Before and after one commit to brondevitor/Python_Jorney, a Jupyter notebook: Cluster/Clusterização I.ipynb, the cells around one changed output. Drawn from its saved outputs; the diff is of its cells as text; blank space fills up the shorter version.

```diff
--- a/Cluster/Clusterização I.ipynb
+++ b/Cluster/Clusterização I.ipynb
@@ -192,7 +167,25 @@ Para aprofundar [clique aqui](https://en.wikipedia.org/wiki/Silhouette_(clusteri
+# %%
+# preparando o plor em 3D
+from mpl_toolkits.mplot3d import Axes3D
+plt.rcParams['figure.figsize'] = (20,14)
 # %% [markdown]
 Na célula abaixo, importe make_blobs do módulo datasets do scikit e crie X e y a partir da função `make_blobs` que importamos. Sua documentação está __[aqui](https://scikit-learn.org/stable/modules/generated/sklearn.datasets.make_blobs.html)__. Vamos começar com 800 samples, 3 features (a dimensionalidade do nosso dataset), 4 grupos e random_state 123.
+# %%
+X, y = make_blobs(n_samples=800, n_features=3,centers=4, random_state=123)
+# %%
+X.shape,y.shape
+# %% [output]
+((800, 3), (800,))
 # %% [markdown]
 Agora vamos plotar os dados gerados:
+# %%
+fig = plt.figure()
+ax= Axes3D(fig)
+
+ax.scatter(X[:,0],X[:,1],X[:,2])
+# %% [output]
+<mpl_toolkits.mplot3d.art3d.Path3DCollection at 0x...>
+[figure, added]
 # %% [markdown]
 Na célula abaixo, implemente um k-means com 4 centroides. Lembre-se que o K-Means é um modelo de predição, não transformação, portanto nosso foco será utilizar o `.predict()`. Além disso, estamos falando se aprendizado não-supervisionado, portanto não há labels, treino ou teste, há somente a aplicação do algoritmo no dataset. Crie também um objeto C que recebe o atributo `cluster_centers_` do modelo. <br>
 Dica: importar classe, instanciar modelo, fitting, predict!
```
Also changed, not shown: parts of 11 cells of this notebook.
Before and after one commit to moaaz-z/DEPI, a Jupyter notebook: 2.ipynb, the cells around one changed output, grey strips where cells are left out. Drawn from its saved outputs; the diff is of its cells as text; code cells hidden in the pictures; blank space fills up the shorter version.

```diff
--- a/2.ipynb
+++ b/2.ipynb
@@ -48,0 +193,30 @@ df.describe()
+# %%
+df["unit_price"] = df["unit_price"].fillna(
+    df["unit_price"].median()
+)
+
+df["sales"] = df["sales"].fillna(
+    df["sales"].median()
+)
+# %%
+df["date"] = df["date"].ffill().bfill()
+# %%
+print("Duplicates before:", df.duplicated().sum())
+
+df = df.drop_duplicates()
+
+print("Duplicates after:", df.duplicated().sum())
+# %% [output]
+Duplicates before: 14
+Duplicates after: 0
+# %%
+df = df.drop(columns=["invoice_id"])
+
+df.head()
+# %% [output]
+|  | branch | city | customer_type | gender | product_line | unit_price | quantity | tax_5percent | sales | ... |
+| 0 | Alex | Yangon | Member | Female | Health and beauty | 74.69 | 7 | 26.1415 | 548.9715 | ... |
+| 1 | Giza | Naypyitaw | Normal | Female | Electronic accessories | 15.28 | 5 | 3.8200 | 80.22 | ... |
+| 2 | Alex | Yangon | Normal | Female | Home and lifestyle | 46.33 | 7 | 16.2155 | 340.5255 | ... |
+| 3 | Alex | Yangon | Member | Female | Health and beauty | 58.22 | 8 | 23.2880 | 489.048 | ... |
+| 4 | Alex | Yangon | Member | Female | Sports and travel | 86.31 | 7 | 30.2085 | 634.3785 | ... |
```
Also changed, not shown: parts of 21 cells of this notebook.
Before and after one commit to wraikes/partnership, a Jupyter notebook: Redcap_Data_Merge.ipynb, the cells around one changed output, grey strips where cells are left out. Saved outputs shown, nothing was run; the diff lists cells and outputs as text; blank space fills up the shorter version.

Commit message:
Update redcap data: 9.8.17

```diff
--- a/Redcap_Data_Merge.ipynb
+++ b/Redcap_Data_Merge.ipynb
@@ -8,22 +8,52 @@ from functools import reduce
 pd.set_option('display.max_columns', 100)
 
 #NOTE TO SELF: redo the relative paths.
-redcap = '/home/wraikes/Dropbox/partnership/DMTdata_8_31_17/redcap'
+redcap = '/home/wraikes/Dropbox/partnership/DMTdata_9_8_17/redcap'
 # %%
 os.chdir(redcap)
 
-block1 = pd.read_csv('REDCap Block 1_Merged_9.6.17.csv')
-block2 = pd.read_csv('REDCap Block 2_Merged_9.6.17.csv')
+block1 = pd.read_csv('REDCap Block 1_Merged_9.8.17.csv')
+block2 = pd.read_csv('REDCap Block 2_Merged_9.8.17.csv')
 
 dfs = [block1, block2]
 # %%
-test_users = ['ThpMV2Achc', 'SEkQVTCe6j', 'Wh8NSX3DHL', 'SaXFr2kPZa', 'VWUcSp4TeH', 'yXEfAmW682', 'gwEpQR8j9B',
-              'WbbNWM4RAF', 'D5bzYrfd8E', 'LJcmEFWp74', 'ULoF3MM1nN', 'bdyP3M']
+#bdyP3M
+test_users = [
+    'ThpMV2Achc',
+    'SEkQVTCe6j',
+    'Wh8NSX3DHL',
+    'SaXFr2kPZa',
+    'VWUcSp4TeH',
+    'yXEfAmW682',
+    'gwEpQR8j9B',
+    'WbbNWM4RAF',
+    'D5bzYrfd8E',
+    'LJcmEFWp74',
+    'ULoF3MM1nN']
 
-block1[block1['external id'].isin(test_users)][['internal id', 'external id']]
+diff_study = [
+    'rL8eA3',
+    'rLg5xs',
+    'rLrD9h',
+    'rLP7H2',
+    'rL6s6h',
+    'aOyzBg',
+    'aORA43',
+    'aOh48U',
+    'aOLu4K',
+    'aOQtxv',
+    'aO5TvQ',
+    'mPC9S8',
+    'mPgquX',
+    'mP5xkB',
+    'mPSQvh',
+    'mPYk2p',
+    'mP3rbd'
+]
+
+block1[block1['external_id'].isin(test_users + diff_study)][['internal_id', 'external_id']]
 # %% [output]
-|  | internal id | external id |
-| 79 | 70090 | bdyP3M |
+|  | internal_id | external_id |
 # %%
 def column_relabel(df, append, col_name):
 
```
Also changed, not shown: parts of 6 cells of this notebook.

--------

GOAL OF THE EXERCISE: I need every line of the data that has the word "figure"; please list them.

SOLVED PROBLEM:
+plt.rcParams['figure.figsize'] = (20,14)
+fig = plt.figure()
+[figure, added]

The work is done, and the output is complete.